(Change detection outputs)
******
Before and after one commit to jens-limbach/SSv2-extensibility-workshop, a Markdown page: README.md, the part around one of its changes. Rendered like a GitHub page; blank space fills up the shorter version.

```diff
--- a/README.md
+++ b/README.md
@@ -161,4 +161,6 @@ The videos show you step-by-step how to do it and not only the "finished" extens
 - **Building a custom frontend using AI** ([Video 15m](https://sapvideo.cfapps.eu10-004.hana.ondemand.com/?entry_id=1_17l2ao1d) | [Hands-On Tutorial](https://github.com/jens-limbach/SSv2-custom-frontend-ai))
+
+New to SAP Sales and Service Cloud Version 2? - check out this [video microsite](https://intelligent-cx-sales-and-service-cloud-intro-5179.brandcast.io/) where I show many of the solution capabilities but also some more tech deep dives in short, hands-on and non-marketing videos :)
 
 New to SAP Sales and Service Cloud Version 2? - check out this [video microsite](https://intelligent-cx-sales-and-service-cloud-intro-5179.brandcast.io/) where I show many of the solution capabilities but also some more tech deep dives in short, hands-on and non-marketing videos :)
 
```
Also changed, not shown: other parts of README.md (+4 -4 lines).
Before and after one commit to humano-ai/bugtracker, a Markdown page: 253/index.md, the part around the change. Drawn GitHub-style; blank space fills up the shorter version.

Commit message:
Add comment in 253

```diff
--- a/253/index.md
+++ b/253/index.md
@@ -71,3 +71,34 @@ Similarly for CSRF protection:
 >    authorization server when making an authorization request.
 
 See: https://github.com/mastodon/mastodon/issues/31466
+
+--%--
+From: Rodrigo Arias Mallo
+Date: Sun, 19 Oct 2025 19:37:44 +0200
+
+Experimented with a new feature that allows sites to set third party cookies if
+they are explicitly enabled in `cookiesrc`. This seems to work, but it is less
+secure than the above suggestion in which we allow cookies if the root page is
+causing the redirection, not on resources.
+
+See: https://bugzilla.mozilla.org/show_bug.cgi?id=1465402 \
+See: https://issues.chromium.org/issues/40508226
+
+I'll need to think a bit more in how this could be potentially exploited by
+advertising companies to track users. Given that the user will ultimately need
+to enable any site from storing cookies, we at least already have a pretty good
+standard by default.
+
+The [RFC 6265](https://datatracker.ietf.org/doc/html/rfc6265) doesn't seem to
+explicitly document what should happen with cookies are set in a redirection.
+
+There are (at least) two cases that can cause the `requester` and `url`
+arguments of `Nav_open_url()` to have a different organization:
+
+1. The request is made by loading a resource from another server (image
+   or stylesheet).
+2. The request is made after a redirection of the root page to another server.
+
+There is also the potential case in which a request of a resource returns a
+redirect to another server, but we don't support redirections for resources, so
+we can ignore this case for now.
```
******
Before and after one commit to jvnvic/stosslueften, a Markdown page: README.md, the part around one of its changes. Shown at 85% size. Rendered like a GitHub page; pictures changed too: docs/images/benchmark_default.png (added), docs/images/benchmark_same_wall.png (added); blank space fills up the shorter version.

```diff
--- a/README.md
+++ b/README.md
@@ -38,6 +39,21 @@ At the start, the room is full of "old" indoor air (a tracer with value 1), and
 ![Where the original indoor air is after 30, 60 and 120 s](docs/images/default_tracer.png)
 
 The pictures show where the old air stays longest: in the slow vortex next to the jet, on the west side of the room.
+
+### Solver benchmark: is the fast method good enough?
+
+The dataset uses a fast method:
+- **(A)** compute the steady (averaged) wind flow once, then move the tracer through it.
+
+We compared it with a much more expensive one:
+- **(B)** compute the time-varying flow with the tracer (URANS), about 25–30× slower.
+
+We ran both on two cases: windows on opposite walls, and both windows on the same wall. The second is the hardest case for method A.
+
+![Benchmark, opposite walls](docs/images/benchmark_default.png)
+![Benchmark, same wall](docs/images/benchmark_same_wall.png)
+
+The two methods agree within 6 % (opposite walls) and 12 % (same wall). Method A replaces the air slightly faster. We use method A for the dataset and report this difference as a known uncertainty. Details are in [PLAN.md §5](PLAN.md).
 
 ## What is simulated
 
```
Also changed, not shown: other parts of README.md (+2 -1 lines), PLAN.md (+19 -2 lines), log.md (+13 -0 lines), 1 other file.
******
(DESCRIPTION OF THE TASK)
Above are the lines; repeat exactly the ones from the line containing "Before and after one commit to jvnvic/stosslueften, a" down to the line containing "Also changed, not shown: other parts of README.md (+2", both inclusive.

(WORKED SOLUTION)
Before and after one commit to jvnvic/stosslueften, a Markdown page: README.md, the part around one of its changes. Shown at 85% size. Rendered like a GitHub page; pictures changed too: docs/images/benchmark_default.png (added), docs/images/benchmark_same_wall.png (added); blank space fills up the shorter version.

```diff
--- a/README.md
+++ b/README.md
@@ -38,6 +39,21 @@ At the start, the room is full of "old" indoor air (a tracer with value 1), and
 ![Where the original indoor air is after 30, 60 and 120 s](docs/images/default_tracer.png)
 
 The pictures show where the old air stays longest: in the slow vortex next to the jet, on the west side of the room.
+
+### Solver benchmark: is the fast method good enough?
+
+The dataset uses a fast method:
+- **(A)** compute the steady (averaged) wind flow once, then move the tracer through it.
+
+We compared it with a much more expensive one:
+- **(B)** compute the time-varying flow with the tracer (URANS), about 25–30× slower.
+
+We ran both on two cases: windows on opposite walls, and both windows on the same wall. The second is the hardest case for method A.
+
+![Benchmark, opposite walls](docs/images/benchmark_default.png)
+![Benchmark, same wall](docs/images/benchmark_same_wall.png)
+
+The two methods agree within 6 % (opposite walls) and 12 % (same wall). Method A replaces the air slightly faster. We use method A for the dataset and report this difference as a known uncertainty. Details are in [PLAN.md §5](PLAN.md).
 
 ## What is simulated
 
```
Also changed, not shown: other parts of README.md (+2 -1 lines), PLAN.md (+19 -2 lines), log.md (+13 -0 lines), 1 other file.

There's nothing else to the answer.